Can you describe an average day on the job?

There is no average day on the job for me. I never know what I”m going to end up covering. To give you an idea the last year has included the London Bridge terror attack, two hurricanes back to back with one day off in between, the Texas Church shooting, two terror attacks in New York and multiple feature and enterprise stories.

What experiences at the J-School were notable in preparing you for your work?

The best thing about the UM J-school training was that it was hands on! Everything we did in the classroom we used in the field. When I looked around for Journalism schools UM stood out to me for their hands on approach and the amazing professors they had on hand.

What do you think makes the J-School special? Do you have any particularly fond memories of your time at the J-School?

The J-school is a hidden gem in the rockies. I was lucky to find it when I was looking for schools. There is nothing like being inspired by the mountains and having some of the best professors in the business teach you how to write, shoot and edit.

What advice would you give a student just starting out in journalism school? Or, what advice would you give to someone considering journalism school?

… It’s an ever changing field. I would soak up as much wisdom as your professors have to offer you. But remember to keep up with the changing social media platforms …

Montana Journalism Students Win Society of Professional Journalists Awards

University of Montana student journalists at the School of Journalism are winners and finalists in the Society of Professional Journalists’ Mark of Excellence Awards for large universities (10,000 or more students) in Region 10.

Student reporting and production was honored in three group projects led by University of Montana School of Journalism faculty.
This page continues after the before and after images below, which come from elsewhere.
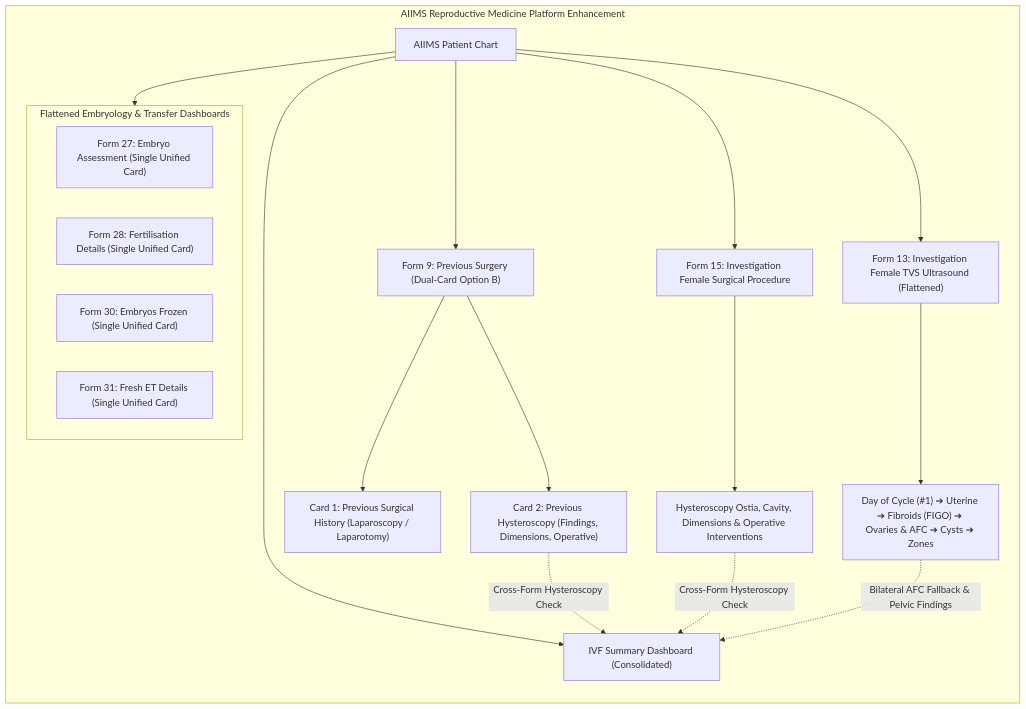
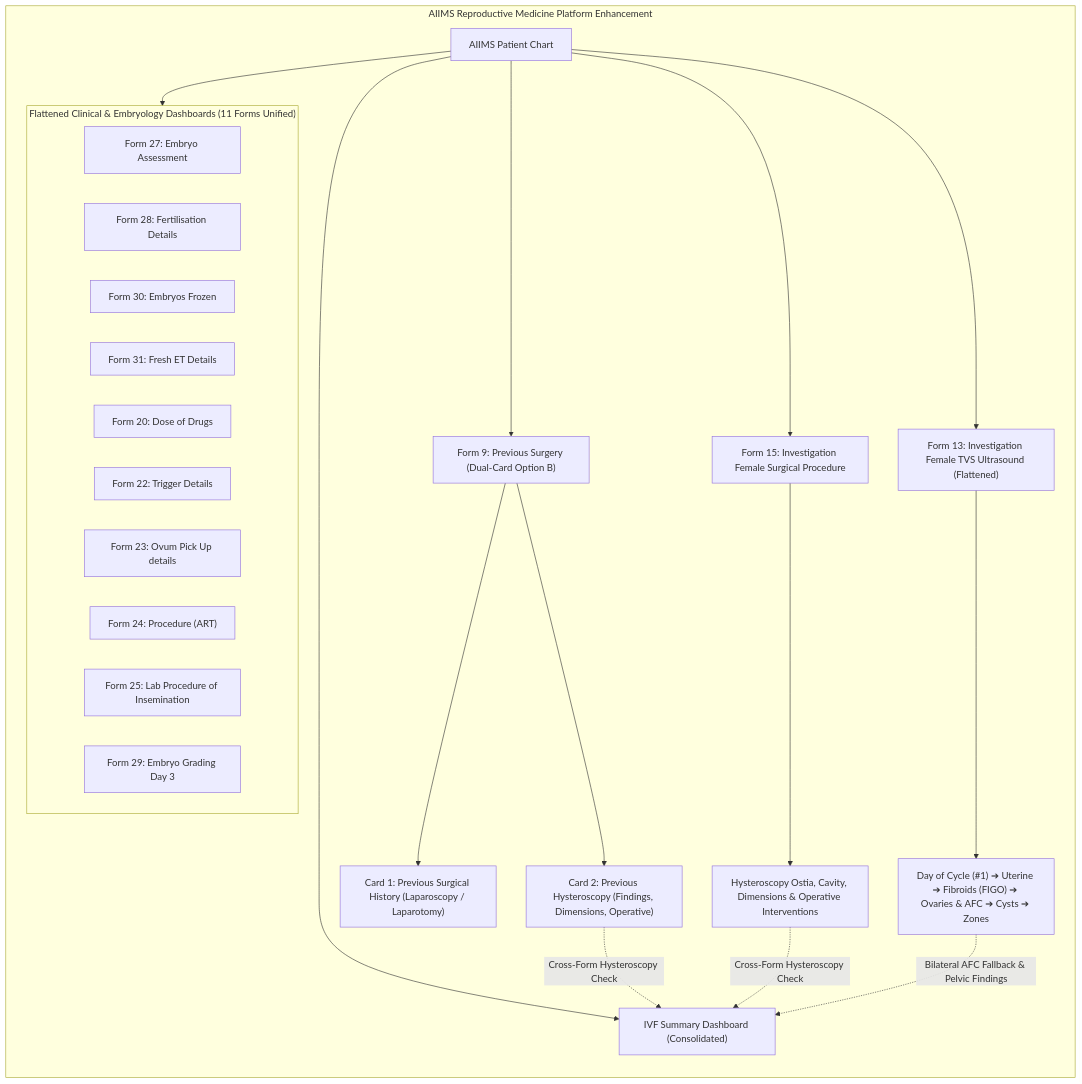
The diagram in docs/records/2026-10-16/presentation_notes.md (MET4L-DS/open-mrs), drawn with Mermaid before and after one commit. The commit also changed other lines of this file and 21 other files, not shown here.

````diff
--- a/docs/records/2026-10-16/presentation_notes.md
+++ b/docs/records/2026-10-16/presentation_notes.md
@@ -24,32 +27,38 @@
 ```mermaid
 graph TD
     subgraph Clinical_Architecture["AIIMS Reproductive Medicine Platform Enhancement"]
         direction TB
         Patient["AIIMS Patient Chart"]
         
         Patient --> Form13["Form 13: Investigation Female TVS Ultrasound (Flattened)"]
         Patient --> Form9["Form 9: Previous Surgery (Dual-Card Option B)"]
         Patient --> Form15["Form 15: Investigation Female Surgical Procedure"]
         Patient --> IVFSummary["IVF Summary Dashboard (Consolidated)"]
         
         Form13 --> F13_Flat["Day of Cycle (#1) ➔ Uterine ➔ Fibroids (FIGO) ➔ Ovaries & AFC ➔ Cysts ➔ Zones"]
         
         Form9 --> F9_Card1["Card 1: Previous Surgical History (Laparoscopy / Laparotomy)"]
         Form9 --> F9_Card2["Card 2: Previous Hysteroscopy (Findings, Dimensions, Operative)"]
         
         Form15 --> F15_Scope["Hysteroscopy Ostia, Cavity, Dimensions & Operative Interventions"]
         
-        subgraph Embryo_Pipeline["Flattened Embryology & Transfer Dashboards"]
-            F27["Form 27: Embryo Assessment (Single Unified Card)"]
-            F28["Form 28: Fertilisation Details (Single Unified Card)"]
-            F30["Form 30: Embryos Frozen (Single Unified Card)"]
-            F31["Form 31: Fresh ET Details (Single Unified Card)"]
+        subgraph Flattened_Dashboards["Flattened Clinical & Embryology Dashboards (11 Forms Unified)"]
+            F27["Form 27: Embryo Assessment"]
+            F28["Form 28: Fertilisation Details"]
+            F30["Form 30: Embryos Frozen"]
+            F31["Form 31: Fresh ET Details"]
+            F20["Form 20: Dose of Drugs"]
+            F22["Form 22: Trigger Details"]
+            F23["Form 23: Ovum Pick Up details"]
+            F24["Form 24: Procedure (ART)"]
+            F25["Form 25: Lab Procedure of Insemination"]
+            F29["Form 29: Embryo Grading Day 3"]
         end
         
-        Patient --> Embryo_Pipeline
+        Patient --> Flattened_Dashboards
         
         F9_Card2 -.->|Cross-Form Hysteroscopy Check| IVFSummary
         F15_Scope -.->|Cross-Form Hysteroscopy Check| IVFSummary
         F13_Flat -.->|Bilateral AFC Fallback & Pelvic Findings| IVFSummary
     end
 ```
````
  • The Meth Effect won for online in-depth reporting. The project examined the Montana people and programs affected by an influx of cases caused by methamphetamine use in Montana. It was led by School of Journalism faculty Jule Banville and Lee Banville.
  • UM to Fukushima: Finding Home After Fallout won for Online News Reporting. This project examined the challenges the people of northeastern Japan faced as government support ended for people evacuated after the Great Northeast Earthquake and related nuclear plant meltdown. It was a part of the annual Montana Journalism Abroad undertaking and was led by faculty members Nadia White and Denise Dowling, with staff support from Cameron Bucheit and in-country support from photojournalist and UM J-School alum Keiji Fujimoto (UM SOJ ‘08.)
  • UM News was a finalist for the Best All-Around Newscast. UM News is a weekly television and online news production created by reporting and production teams of students. It is overseen by faculty Kevin Tompkins and Ray Fanning.
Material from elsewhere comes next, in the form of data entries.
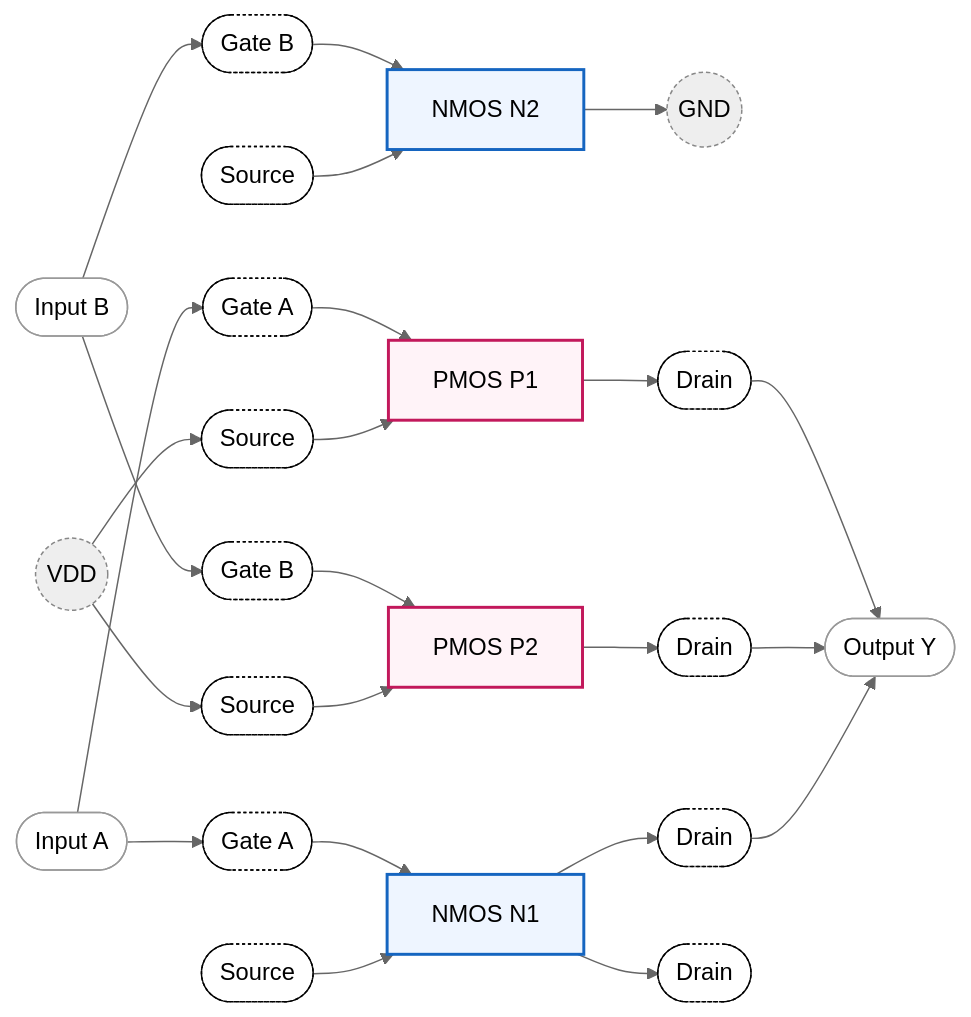
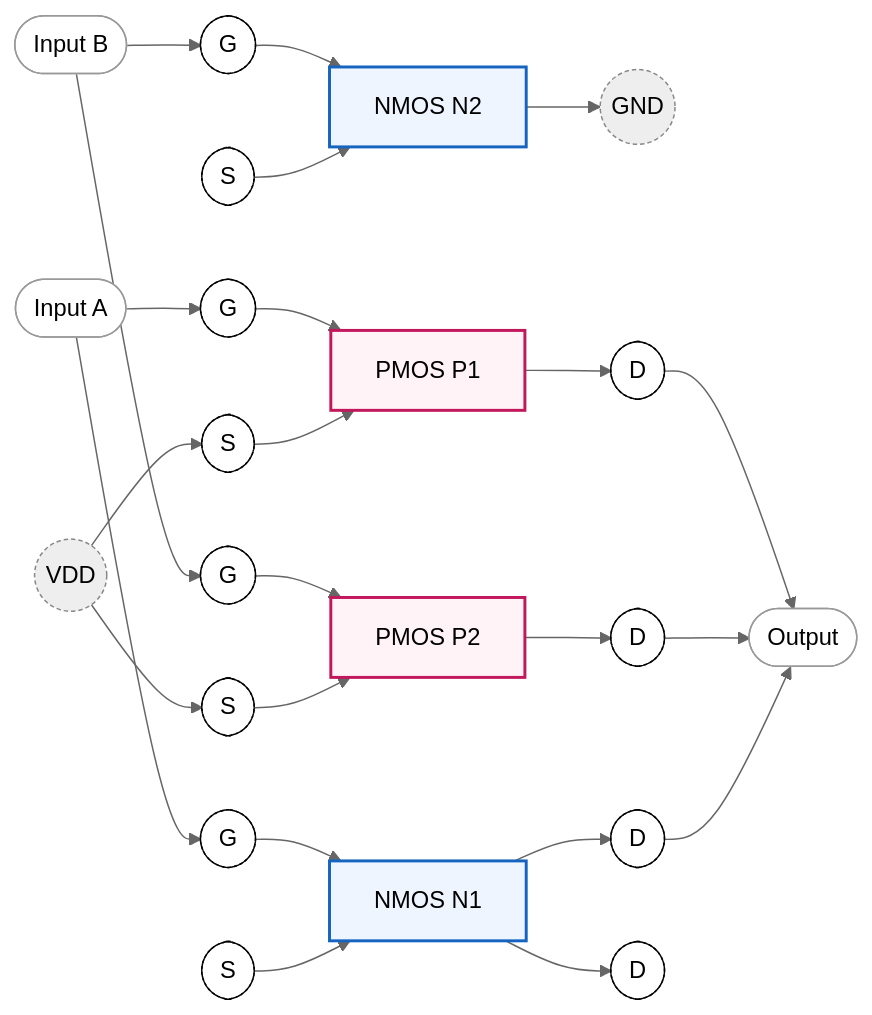
Before and after one commit to Samizo-AITL/Edusemi-v4x: the second of 2 diagrams in chapter2_comb_logic/images/cmos_mermaid.md, drawn with Mermaid (neutral theme). The commit also changed other lines of this file, not shown here.

````diff
--- a/chapter2_comb_logic/images/cmos_mermaid.md
+++ b/chapter2_comb_logic/images/cmos_mermaid.md
@@ -40,54 +40,54 @@
 ```mermaid
 flowchart LR
 classDef pmos fill:#fff3f8,stroke:#c2185b,stroke-width:2px;
 classDef nmos fill:#eef5ff,stroke:#1565c0,stroke-width:2px;
 classDef rail fill:#eeeeee,stroke:#888,stroke-dasharray:3 2;
 classDef term fill:#fff,stroke:#000,stroke-dasharray:2 2;
 classDef net  fill:#ffffff,stroke:#999;
 
+A([Input A]):::net
+B([Input B]):::net
+Y([Output]):::net
 VDD((VDD)):::rail
 GND((GND)):::rail
-A([Input A]):::net
-B([Input B]):::net
-Y([Output Y]):::net
 
 %% PMOS P1
 P1[PMOS P1]:::pmos
-P1G([Gate A]):::term
-P1D([Drain]):::term
-P1S([Source]):::term
+P1G([G]):::term
+P1D([D]):::term
+P1S([S]):::term
 
 %% PMOS P2
 P2[PMOS P2]:::pmos
-P2G([Gate B]):::term
-P2D([Drain]):::term
-P2S([Source]):::term
+P2G([G]):::term
+P2D([D]):::term
+P2S([S]):::term
 
 %% NMOS N1
 N1[NMOS N1]:::nmos
-N1G([Gate A]):::term
-N1D([Drain]):::term
-N1S([Source]):::term
+N1G([G]):::term
+N1D([D]):::term
+N1S([S]):::term
 
 %% NMOS N2
 N2[NMOS N2]:::nmos
-N2G([Gate B]):::term
-N2D([Drain]):::term
-N2S([Source]):::term
+N2G([G]):::term
+N2D([D]):::term
+N2S([S]):::term
 
 %% Connectivity PMOS (parallel)
 A --> P1G --> P1
 VDD --> P1S --> P1
 P1 --> P1D --> Y
 
 B --> P2G --> P2
 VDD --> P2S --> P2
 P2 --> P2D --> Y
 
 %% Connectivity NMOS (series)
 A --> N1G --> N1
 N1 --> N1D --> Y
 N1S --> N1 --> N2D
 B --> N2G --> N2
 N2S --> N2 --> GND
 ```
````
Seven graduate students won individual awards or participated on winning teams. These include:

Nora Saks in radio news, features and with The Meth Effect team.

Olga Kreimer in non-fiction magazine article for a story on a proposed bottled water plant in the Flathead Valley. Her reporting was funded by the University of Montana School of Journalism’s Crown Reporting Project.
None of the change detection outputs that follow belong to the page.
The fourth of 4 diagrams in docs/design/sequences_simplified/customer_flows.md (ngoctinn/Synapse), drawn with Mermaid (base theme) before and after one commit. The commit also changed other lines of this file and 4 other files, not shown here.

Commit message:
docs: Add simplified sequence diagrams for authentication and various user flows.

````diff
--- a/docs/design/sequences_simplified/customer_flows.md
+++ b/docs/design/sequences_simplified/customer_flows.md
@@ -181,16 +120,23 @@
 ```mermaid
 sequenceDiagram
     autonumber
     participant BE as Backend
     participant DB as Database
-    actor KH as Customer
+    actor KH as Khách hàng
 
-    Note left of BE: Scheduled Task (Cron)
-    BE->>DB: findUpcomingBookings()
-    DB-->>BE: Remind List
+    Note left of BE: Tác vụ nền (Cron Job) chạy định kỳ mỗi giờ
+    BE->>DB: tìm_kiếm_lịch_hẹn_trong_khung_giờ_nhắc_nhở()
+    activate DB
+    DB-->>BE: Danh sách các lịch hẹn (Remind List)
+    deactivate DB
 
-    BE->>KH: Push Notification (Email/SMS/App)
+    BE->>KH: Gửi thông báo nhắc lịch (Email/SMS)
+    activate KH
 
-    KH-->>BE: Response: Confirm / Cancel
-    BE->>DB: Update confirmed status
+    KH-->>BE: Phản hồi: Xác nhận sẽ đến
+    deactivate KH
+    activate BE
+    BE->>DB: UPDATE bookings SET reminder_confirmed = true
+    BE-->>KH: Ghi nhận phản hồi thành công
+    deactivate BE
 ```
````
Zachariah Bryan, Katy Spence and Jana Wiegand as part of UM to Fukushima: Finding Home After Fallout.

Matt Blois, Beau Baker and Nora Saks as part of The Meth Effect.

Undergraduate winners include:

Lucy Tompkins in feature writing

Jackson Wagner in sports writing.

Liam Keshishian sports photography

Meri DeMarois TV feature reporting

DJ Stewart TV sports reporting

Undergraduate finalists include:

Rick Rowan in radio news.

Cal Reynolds in general column writing.

Tailyr Irvine in Breaking News Photography

Hope Freier in Breaking News Photography

Kate Cier in radio feature

Rosie Costain in radio feature

Mederios Whitworth-Babb in TV feature reporting

The Mark of Excellence Awards honors the best in collegiate journalism. First-place regional winners advance to the national competition. With nearly 7,500 members, The Society of Professional Journalists is the nation’s most broad-based journalism organization, dedicated to encouraging the free practice of journalism and stimulating high standards of ethical behavior. Region 10 comprises Washington, Oregon, Idaho and Montana.